For the word "templates", find each line in the entries where it occurs and copy that line.

■ Screenshot and code edit data ■
>>>

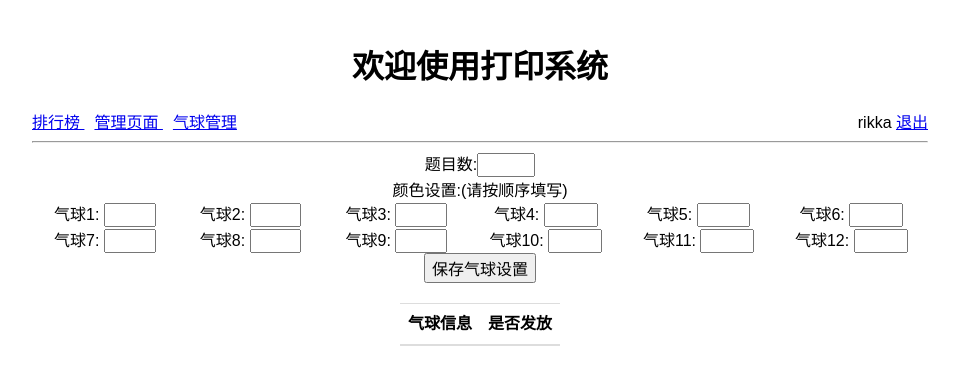
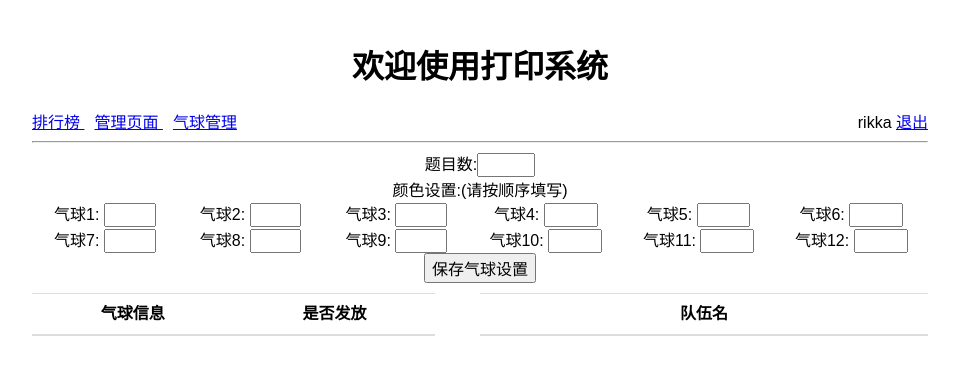
Before and after one commit to intspt/print, a Flask app: page /balloon in a window 1280 px wide. Shown: the top 385 px of the page, without its empty margins (160-1119 px from the left). Run offline with Flask 2, Linux system fonts and the light colour scheme; a user stored in the database is signed in; lists and menus that the app fills with data are empty.

Commit message:
finish balloon and change to use BS4

```diff
--- a/app/getBoard.py
+++ b/app/getBoard.py
@@ -1,7 +1,7 @@
 #-*- coding:utf-8 -*-
 
-import re
-import os
+import os, re
+from bs4 import BeautifulSoup
 
 BOARD_ADDR = './app/templates/summary.html'
 
@@ -13,23 +13,14 @@ def getBoard(problem_num):
         solve_list = []
         board = open(BOARD_ADDR, 'r')
         contents = board.read().decode('utf-8')
-        pattern = re.compile(r'<tr>(.*?)</tr>', re.S)
-        lines = re.findall(pattern, contents)
-        pattern = ''
-        for i in range(problem_num + 5):  #summary里td标签除题目个数以外是5个
-            pattern += '<td>(.*?)</td>'
-        # print pattern
-        pattern = re.compile(pattern, re.S)
-        for line in lines:
-            # print line
-            info = re.findall(pattern, line)
-            # print info
-            if info and info[0][0] != '':
-                # print info, len(info)
-                record = []
-                record = [info[0][1], info[0][2]]   #队伍名和总共解决的题数
-                for i in range(4, problem_num + 4):
-                        record.append(info[0][i][2])
+        soup = BeautifulSoup(contents)
+        tr = soup.select('tr')
+        for line in tr:
+            record = [text for text in line.stripped_strings]
+            # aa = u'2'  ＃这里测试都是True, 下面用record[0].isdigit()返回全是False
+            # print aa.isdigit(), type(aa)
+            if len(record) == problem_num + 5 and re.match(r'[0-9]+', record[0]): #不知道为啥record[0].isdigit()返回的全是False
+                del record[0], record[2], record[problem_num + 2]
                 # print record
                 solve_list.append(record)
         board.close()
@@ -41,7 +32,7 @@ def getBoard(problem_num):
         # output.close()
         return solve_list
 
-#测试部分
+# 测试部分
 # if __name__ == '__main__':
 #     problem_num = raw_input('please input problem number')
 #     getBoard(int(problem_num))
--- a/app/static/css/main.css
+++ b/app/static/css/main.css
@@ -65,6 +65,10 @@ thead {
     display: table-header-group;
 }
 
+button{
+  margin-bottom: 10px;
+}
+
 .table > thead > tr > th,
 .table > tbody > tr > th,
 .table > tfoot > tr > th,
@@ -84,3 +88,13 @@ thead {
 .color{
   width: 30%;
 }
+
+.lay-left{
+  width: 45%;
+  float: left;
+}
+
+.lay-right{
+  width: 50%;
+  float: right;
+}
--- a/app/templates/balloon.html
+++ b/app/templates/balloon.html
@@ -85,8 +85,8 @@
         </table>
         <button type="submit"> 保存气球设置 </button>
     </form>
-    <div class="list-style">
-        <table class="table" style="margin:auto">
+    <div>
+        <table class="table lay-left" style="margin:auto">
             <thead>
                 <tr>
                 <th> 气球信息 </th>
@@ -95,15 +95,51 @@
             </thead>
             <tbody>
                 {% for balloon in balloon_list %}
-                    <tr {% if sent_list[balloon[1]]==True %} style="background-color:#D7EBFF" {% endif %}>
+                    {% if not sent_list[balloon[1]][0] %}
+                    <tr>
                         <td> {{ balloon[0] }} </td>
-                        {% if sent_list[balloon[1]]==True %}
-                            <td> 已经发放 </td>
-                        {% else %}
+                        <td>
+                            <a href={{ url_for('sendBalloon', idx = balloon[1] )}}> 发放气球 </a>
+                        </td>
+                    </tr>
+                    {% endif %}
+                    <!-- 上面是发放一个少一个,发放过的显示在右侧 -->
+                    <!-- <tr {% if sent_list[balloon[1]][0]==True %} style="background-color:#D7EBFF" {% endif %}>
+                        <td> {{ balloon[0] }} </td>
+                        {% if not sent_list[balloon[1]][0] %}
                             <td>
                                 <a href={{ url_for('sendBalloon', idx = balloon[1] )}}> 发放气球 </a>
                             </td>
+                        {% else %}
+                            <td> 已经发放 </td>
                         {% endif %}
+                    </tr> -->
+                {% endfor %}
+            </tbody>
+        </table>
+    </div>
+    <div>
+        <table class="table lay-right" style="margin:auto">
+            <thead>
+                <tr>
+                <th> 队伍名</th>
+                {% for col in color %}
+                    <th>{{ loop.index }}</th>
+                {% endfor %}
+                </tr>
+            </thead>
+            <tbody>
+                {% for team in teams %}
+                    <tr>
+                        {% for item in team %}
+                            {% if item == True %}
+                                <td style="background-color:#D7EBFF"> Y </td>
+                            {% elif item == False %}
+                                <td class="red"> W </td>
+                            {% else%}
+                                <td > {{ item }} </td>
+                            {% endif %}
+                        {% endfor %}
                     </tr>
                 {% endfor %}
             </tbody>
--- a/app/views.py
+++ b/app/views.py
@@ -10,12 +10,10 @@ from flask.ext.login import current_user, login_user, logout_user, login_require
 from app import app, db, lm
 from models import User, Submit
 from config import LOGIN_INFO_ERROR, PERMISSION_ERROR, SUBMIT_SECCESS_INFO
+from config import color, problem_num, balloon_list, sent_list, teams
 from getBoard import getBoard
 
-color = []
-problem_num = 0
-balloon_list = []
-sent_list = []
+
 
 def get_now_time():
     return time.strftime('%H:%M:%S',time.localtime(time.time()))
@@ -148,7 +146,7 @@ def board():
 
 @app.route('/balloon', methods = ['GET', 'POST'])
 @admin_required
-@throw_exception
+# @throw_exception
 def balloon():
     global color, problem_num, balloon_list, sent_list
     if request.method == 'POST':
@@ -156,35 +154,31 @@ def balloon():
         color = []
         for i in range(problem_num):
             color.append([str(i + 1), request.form[str(i + 1)]])
-        for i in range(problem_num):
-            print color[i]
         return redirect('/balloon')
     elif problem_num == 0:
         sent_list = []
-        return render_template('balloon.html', balloonList = [], sent_list = [], problem_num = problem_num, color = [])
+        return render_template('balloon.html', balloonList = [], teams = [], solve_list = [], problem_num = problem_num, color = [])
     else:
-        # for i in range(problem_num):
-        #     print color[i]
-        print sent_list
         solve_list = getBoard(problem_num)
         balloon_list = []
         cnt = 0
         for record in solve_list:
             # print record
             if record[1] != '0':
-                # print record[0].encode('utf-8')
+                # print record[0].encode('utf-8'), record
                 team = User.query.filter_by(name = record[0]).first()
+                flag = team.name in [item[0] for item in teams]
+                if not flag:
+                    teams.append([team.name] + [False for i in range(problem_num)])
                 for i in range(problem_num):
-                    if record[2 + i] != '-':
+                    if record[2 + i][2] != '-':
                         message = u'给座位:' + team.location + u' 队伍:' + team.name + u' 送第' + str(i + 1) + u'题 ' + color[i][1] +u'色气球'
                         # print message.encode('utf-8')
                         balloon_list.append([message, cnt])
                         cnt += 1
                         if cnt > len(sent_list):
-                            sent_list.append(False)
-        # for balloon in balloon_list:
-        #     print balloon
-        return render_template('balloon.html', balloon_list = balloon_list, sent_list = sent_list, problem_num = problem_num, color = color)
+                            sent_list.append([False, team.name, i + 1])
+        return render_template('balloon.html', balloon_list = balloon_list, teams = teams, sent_list = sent_list, problem_num = problem_num, color = color)
 
 @app.route('/resetBalloon')
 @admin_required
@@ -194,6 +188,7 @@ def resetBalloon():
     problem_num = 0
     color = []
     sent_list = []
+    teams = []
     return redirect('/balloon')
 
 @app.route('/sendBalloon/<int:idx>')
@@ -201,5 +196,8 @@ def resetBalloon():
 @throw_exception
 def sendBalloon(idx):
     global sent_list
-    sent_list[idx] = True
+    print len(sent_list[idx]), sent_list
+    sent_list[idx][0] = True
+    idy = [item[0] for item in teams].index(sent_list[idx][1])
+    teams[idy][sent_list[idx][2]] = True
     return redirect('/balloon')
--- a/config.py
+++ b/config.py
@@ -14,3 +14,9 @@ SUBMIT_SECCESS_INFO = u'提交成功'
 
 ADMIN_NAME = 'rikka'
 ADMIN_PASSWORD = 'yuta'
+
+color = []
+problem_num = 0
+balloon_list = []
+sent_list = []
+teams = []
--- a/requirements.txt
+++ b/requirements.txt
@@ -1,3 +1,5 @@
 flask==0.10.1
 flask-sqlalchemy==2.0
 flask-login==0.2.11
+beautifulsoup4
+lxml
```
Also changed, not shown: 1 other file.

<<<

■ Task response ■
 BOARD_ADDR = './app/templates/summary.html'
--- a/app/templates/balloon.html
+++ b/app/templates/balloon.html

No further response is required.